Vol. XVIII No. 2, Fall 1998

Book Reviews

Martin, David. Does Christianity Cause War?

Oxford, UK: Clarendon Press, 1997.

Does Christianity Cause War? David Martin's recently published lectures given at the Sarum Lectureship at the University of Oxford answer the question: "The evidence does not bear out the contention [that Christianity causes war]. The case falls." Because he chooses to answer clearly he will undoubtedly evoke an equally definitive response. Those who respond will need considerable evidence since it is objective human experience that moves the argument forward.

Professor Martin considers whether human nature or religion is the "singular virus which more than anything else undermines reason and persuades us to evil courses." He concludes this is neither - at least completely. The most powerful casus belli is a complex and often confused blurring of nationalistic principles of which religion is only a single marker. Accordingly, the "argument from Bosnia" that places religion as "a deadly psychological evasion and a social suction," is more aptly a corruption beginning in the fourth century with the temptation of establishment where the Church merged with the political powers of the state and, thereby, corrupted the principles of the faith. Moreover, this idea that religion, Christianity in particular, can alone move men toward war is oversimplified. Martin challenges zoologist Richard Dawkins who insists that the certainty resulting from religious indoctrination correlates directly to war making. Martin examines the evidence and finds that each situation, whether it be in Europe, North America or Asia, is too complex to make such grand "generalizations." It neither matters where the war takes place nor who is engaged in the combat. Because any peace at any time is hard to keep under the best of circumstances, Martin suggests that "a radical and peaceable universalism embodied in the foundation documents of Christianity" offers the best prescription against war making.

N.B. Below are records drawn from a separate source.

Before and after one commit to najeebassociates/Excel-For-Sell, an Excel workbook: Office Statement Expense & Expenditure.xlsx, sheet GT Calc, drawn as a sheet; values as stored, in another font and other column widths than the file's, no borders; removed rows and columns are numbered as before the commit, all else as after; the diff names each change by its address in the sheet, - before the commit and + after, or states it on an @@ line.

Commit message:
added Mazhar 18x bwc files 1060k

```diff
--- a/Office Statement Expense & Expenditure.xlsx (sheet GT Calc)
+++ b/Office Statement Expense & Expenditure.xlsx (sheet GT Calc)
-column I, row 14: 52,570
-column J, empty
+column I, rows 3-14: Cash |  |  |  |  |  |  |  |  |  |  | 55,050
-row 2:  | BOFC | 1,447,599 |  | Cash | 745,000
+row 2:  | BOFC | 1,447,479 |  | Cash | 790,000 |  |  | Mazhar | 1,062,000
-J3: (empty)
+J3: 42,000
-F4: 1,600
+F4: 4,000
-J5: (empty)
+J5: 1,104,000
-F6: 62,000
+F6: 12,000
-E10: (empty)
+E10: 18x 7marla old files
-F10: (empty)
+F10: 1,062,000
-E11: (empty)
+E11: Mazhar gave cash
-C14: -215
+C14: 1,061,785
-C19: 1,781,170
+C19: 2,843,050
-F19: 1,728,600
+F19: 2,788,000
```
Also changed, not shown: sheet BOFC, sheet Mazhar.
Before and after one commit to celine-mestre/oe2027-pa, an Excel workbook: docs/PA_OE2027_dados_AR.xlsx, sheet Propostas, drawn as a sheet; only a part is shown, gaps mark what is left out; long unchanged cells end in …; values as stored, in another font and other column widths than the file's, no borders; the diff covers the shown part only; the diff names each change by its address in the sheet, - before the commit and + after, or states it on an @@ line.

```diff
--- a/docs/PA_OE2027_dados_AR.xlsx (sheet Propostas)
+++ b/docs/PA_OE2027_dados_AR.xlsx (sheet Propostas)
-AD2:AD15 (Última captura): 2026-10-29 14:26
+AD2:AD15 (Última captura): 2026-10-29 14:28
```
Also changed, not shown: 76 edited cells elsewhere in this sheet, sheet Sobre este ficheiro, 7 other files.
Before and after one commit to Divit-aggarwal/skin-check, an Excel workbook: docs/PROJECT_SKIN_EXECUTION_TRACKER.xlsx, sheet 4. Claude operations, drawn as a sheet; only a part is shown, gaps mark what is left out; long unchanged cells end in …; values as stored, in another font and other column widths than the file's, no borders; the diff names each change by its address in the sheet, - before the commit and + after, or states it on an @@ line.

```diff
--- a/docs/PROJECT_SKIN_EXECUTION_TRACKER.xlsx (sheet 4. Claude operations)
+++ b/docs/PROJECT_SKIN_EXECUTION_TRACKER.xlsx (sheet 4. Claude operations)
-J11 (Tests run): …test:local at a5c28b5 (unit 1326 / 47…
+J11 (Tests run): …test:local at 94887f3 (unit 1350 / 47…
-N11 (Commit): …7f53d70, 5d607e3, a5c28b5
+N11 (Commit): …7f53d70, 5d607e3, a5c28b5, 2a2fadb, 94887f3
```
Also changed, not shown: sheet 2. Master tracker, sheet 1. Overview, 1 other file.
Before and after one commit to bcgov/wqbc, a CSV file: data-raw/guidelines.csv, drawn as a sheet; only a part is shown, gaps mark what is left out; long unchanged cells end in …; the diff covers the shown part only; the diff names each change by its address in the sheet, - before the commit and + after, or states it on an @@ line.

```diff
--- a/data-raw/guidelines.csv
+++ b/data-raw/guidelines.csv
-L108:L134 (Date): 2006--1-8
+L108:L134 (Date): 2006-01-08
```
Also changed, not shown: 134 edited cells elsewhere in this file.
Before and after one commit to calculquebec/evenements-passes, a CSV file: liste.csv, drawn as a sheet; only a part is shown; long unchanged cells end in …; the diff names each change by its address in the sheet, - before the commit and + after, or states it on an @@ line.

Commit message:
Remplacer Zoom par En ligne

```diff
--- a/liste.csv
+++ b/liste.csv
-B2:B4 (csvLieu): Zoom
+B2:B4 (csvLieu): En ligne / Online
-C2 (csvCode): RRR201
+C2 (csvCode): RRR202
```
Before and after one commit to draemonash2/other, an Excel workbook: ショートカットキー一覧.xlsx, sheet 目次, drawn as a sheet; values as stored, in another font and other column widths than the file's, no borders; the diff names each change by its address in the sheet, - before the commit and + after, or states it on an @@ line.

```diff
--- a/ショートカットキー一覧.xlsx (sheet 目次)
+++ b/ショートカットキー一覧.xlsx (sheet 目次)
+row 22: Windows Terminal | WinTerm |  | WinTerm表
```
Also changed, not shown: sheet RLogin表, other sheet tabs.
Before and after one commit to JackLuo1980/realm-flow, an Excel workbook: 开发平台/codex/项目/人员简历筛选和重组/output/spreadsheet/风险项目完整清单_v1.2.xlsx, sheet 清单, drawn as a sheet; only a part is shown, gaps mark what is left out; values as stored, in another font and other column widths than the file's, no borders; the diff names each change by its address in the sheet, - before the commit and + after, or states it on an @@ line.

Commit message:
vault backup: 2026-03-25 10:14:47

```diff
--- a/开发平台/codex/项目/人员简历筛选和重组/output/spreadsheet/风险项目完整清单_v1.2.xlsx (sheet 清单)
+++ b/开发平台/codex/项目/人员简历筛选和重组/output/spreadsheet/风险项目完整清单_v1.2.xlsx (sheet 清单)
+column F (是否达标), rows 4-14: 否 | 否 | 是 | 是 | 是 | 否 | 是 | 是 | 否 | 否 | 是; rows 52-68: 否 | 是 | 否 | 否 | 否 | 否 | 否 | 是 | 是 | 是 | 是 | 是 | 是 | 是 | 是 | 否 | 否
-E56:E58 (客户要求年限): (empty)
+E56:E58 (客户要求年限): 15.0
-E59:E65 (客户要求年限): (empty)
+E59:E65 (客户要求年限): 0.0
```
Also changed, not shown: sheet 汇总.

In the lectures, Martin challenges the interpretation of contemporary reality that so often faults Christianity, recognizing that nationalistic groups continue to claim religious justification in committing great atrocities. Martin does not avoid that troubling fact of life, but he remarks that he can find no evidence to prove that a decline in religiosity, or a minimized religious marker, results in a similar decrease in enmity. It is, again, a myriad of social markers established over centuries that mobilize these groups to war. Martin is quick to recognize, and this is where the power of his argument is most compelling, that the Christianity he refers to is very different from the incorporated religion of the state. Look toward the early Church Martin advises. There you will see Christianity at its most primitive state and, arguably, at its best.

Nonetheless, in later centuries Christianity along with most powerful religious organizations often infused raison d'etat. Martin writes, "[T]hroughout the early phases of differentiation, religion remained in partial alliance with organicist ideologies, for example, monarchical absolutism, enlightened autocracy (or oligarchy), and secular populist nationalism." However, when considering the current state of the Christian community and the future potential associated with that community "Christianity acquires a greater capacity than secular society to provide an independent and distinctive socialization." According to Martin, that socialization is conciliation and peaceability. This insistence upon the ethic of love as the motivator for action in the world is the real effect of Christianity.

This collection of lectures is well worth careful consideration. Martin does an outstanding job of engaging the culture of the academy in his argument. Moreover, because he insists upon untying the knots of real human experience, employing material from Britain, the United States, Latin America and Romania, he is compelling. Students of religion and teachers alike will find this information useful.

W. King Mott, Jr.,

Seton Hall University